▶ _Work to complete_
What you need to produce is the complete listing, repeated exactly.

┌────────

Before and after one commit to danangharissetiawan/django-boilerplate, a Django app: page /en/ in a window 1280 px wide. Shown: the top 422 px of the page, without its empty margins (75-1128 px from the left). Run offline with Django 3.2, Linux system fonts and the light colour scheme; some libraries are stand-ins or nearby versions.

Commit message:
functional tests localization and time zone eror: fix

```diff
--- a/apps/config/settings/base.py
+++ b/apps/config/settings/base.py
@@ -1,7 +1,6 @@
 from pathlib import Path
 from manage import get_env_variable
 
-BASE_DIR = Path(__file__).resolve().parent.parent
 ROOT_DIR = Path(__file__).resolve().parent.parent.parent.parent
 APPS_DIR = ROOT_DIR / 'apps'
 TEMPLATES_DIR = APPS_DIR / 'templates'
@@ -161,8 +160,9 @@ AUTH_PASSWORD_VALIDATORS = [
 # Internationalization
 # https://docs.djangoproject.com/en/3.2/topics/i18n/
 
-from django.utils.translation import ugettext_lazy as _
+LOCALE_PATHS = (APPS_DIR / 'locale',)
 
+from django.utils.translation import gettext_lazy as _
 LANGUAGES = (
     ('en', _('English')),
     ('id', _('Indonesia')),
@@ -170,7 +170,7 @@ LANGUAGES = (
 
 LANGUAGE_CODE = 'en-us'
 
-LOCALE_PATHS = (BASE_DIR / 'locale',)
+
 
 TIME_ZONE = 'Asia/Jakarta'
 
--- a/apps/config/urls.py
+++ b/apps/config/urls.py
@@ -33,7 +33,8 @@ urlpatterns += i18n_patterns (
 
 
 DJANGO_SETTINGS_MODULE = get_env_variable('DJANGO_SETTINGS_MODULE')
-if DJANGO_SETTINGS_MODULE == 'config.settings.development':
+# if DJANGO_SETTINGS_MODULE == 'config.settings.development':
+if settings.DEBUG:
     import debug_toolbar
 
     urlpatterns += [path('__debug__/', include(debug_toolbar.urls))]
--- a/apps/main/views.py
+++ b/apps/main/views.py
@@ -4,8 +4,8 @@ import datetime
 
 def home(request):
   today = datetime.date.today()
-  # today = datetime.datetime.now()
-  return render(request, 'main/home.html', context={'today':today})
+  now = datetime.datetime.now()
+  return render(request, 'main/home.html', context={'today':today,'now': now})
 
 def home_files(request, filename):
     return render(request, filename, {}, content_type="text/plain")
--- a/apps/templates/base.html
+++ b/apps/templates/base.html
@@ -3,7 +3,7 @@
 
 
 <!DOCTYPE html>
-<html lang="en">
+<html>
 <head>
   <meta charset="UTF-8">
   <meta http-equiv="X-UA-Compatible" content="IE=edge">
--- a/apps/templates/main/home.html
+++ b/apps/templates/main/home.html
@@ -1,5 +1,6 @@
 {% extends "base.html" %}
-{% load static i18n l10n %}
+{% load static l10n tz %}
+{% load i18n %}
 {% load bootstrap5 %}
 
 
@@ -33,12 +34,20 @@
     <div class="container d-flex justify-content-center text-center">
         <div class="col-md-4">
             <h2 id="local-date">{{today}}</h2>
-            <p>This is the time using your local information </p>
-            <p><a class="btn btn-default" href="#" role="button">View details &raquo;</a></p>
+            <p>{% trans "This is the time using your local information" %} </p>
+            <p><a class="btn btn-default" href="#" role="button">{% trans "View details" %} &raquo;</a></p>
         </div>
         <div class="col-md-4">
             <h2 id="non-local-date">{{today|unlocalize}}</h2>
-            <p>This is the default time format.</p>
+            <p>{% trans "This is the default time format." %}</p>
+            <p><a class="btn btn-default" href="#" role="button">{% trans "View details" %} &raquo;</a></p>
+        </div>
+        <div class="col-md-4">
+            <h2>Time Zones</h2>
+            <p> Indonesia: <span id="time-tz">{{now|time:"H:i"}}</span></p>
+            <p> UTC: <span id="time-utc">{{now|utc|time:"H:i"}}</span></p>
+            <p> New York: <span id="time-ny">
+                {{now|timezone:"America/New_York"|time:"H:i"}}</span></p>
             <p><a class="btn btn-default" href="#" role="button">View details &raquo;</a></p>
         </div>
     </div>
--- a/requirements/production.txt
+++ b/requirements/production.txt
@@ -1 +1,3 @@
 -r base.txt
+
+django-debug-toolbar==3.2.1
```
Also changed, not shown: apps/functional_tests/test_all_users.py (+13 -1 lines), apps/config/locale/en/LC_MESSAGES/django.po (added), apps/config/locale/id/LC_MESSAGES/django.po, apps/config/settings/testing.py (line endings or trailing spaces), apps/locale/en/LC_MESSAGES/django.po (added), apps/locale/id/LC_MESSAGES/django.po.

└────────

▶ _Response area_
Before and after one commit to danangharissetiawan/django-boilerplate, a Django app: page /en/ in a window 1280 px wide. Shown: the top 422 px of the page, without its empty margins (75-1128 px from the left). Run offline with Django 3.2, Linux system fonts and the light colour scheme; some libraries are stand-ins or nearby versions.

Commit message:
functional tests localization and time zone eror: fix

```diff
--- a/apps/config/settings/base.py
+++ b/apps/config/settings/base.py
@@ -1,7 +1,6 @@
 from pathlib import Path
 from manage import get_env_variable
 
-BASE_DIR = Path(__file__).resolve().parent.parent
 ROOT_DIR = Path(__file__).resolve().parent.parent.parent.parent
 APPS_DIR = ROOT_DIR / 'apps'
 TEMPLATES_DIR = APPS_DIR / 'templates'
@@ -161,8 +160,9 @@ AUTH_PASSWORD_VALIDATORS = [
 # Internationalization
 # https://docs.djangoproject.com/en/3.2/topics/i18n/
 
-from django.utils.translation import ugettext_lazy as _
+LOCALE_PATHS = (APPS_DIR / 'locale',)
 
+from django.utils.translation import gettext_lazy as _
 LANGUAGES = (
     ('en', _('English')),
     ('id', _('Indonesia')),
@@ -170,7 +170,7 @@ LANGUAGES = (
 
 LANGUAGE_CODE = 'en-us'
 
-LOCALE_PATHS = (BASE_DIR / 'locale',)
+
 
 TIME_ZONE = 'Asia/Jakarta'
 
--- a/apps/config/urls.py
+++ b/apps/config/urls.py
@@ -33,7 +33,8 @@ urlpatterns += i18n_patterns (
 
 
 DJANGO_SETTINGS_MODULE = get_env_variable('DJANGO_SETTINGS_MODULE')
-if DJANGO_SETTINGS_MODULE == 'config.settings.development':
+# if DJANGO_SETTINGS_MODULE == 'config.settings.development':
+if settings.DEBUG:
     import debug_toolbar
 
     urlpatterns += [path('__debug__/', include(debug_toolbar.urls))]
--- a/apps/main/views.py
+++ b/apps/main/views.py
@@ -4,8 +4,8 @@ import datetime
 
 def home(request):
   today = datetime.date.today()
-  # today = datetime.datetime.now()
-  return render(request, 'main/home.html', context={'today':today})
+  now = datetime.datetime.now()
+  return render(request, 'main/home.html', context={'today':today,'now': now})
 
 def home_files(request, filename):
     return render(request, filename, {}, content_type="text/plain")
--- a/apps/templates/base.html
+++ b/apps/templates/base.html
@@ -3,7 +3,7 @@
 
 
 <!DOCTYPE html>
-<html lang="en">
+<html>
 <head>
   <meta charset="UTF-8">
   <meta http-equiv="X-UA-Compatible" content="IE=edge">
--- a/apps/templates/main/home.html
+++ b/apps/templates/main/home.html
@@ -1,5 +1,6 @@
 {% extends "base.html" %}
-{% load static i18n l10n %}
+{% load static l10n tz %}
+{% load i18n %}
 {% load bootstrap5 %}
 
 
@@ -33,12 +34,20 @@
     <div class="container d-flex justify-content-center text-center">
         <div class="col-md-4">
             <h2 id="local-date">{{today}}</h2>
-            <p>This is the time using your local information </p>
-            <p><a class="btn btn-default" href="#" role="button">View details &raquo;</a></p>
+            <p>{% trans "This is the time using your local information" %} </p>
+            <p><a class="btn btn-default" href="#" role="button">{% trans "View details" %} &raquo;</a></p>
         </div>
         <div class="col-md-4">
             <h2 id="non-local-date">{{today|unlocalize}}</h2>
-            <p>This is the default time format.</p>
+            <p>{% trans "This is the default time format." %}</p>
+            <p><a class="btn btn-default" href="#" role="button">{% trans "View details" %} &raquo;</a></p>
+        </div>
+        <div class="col-md-4">
+            <h2>Time Zones</h2>
+            <p> Indonesia: <span id="time-tz">{{now|time:"H:i"}}</span></p>
+            <p> UTC: <span id="time-utc">{{now|utc|time:"H:i"}}</span></p>
+            <p> New York: <span id="time-ny">
+                {{now|timezone:"America/New_York"|time:"H:i"}}</span></p>
             <p><a class="btn btn-default" href="#" role="button">View details &raquo;</a></p>
         </div>
     </div>
--- a/requirements/production.txt
+++ b/requirements/production.txt
@@ -1 +1,3 @@
 -r base.txt
+
+django-debug-toolbar==3.2.1
```
Also changed, not shown: apps/functional_tests/test_all_users.py (+13 -1 lines), apps/config/locale/en/LC_MESSAGES/django.po (added), apps/config/locale/id/LC_MESSAGES/django.po, apps/config/settings/testing.py (line endings or trailing spaces), apps/locale/en/LC_MESSAGES/django.po (added), apps/locale/id/LC_MESSAGES/django.po.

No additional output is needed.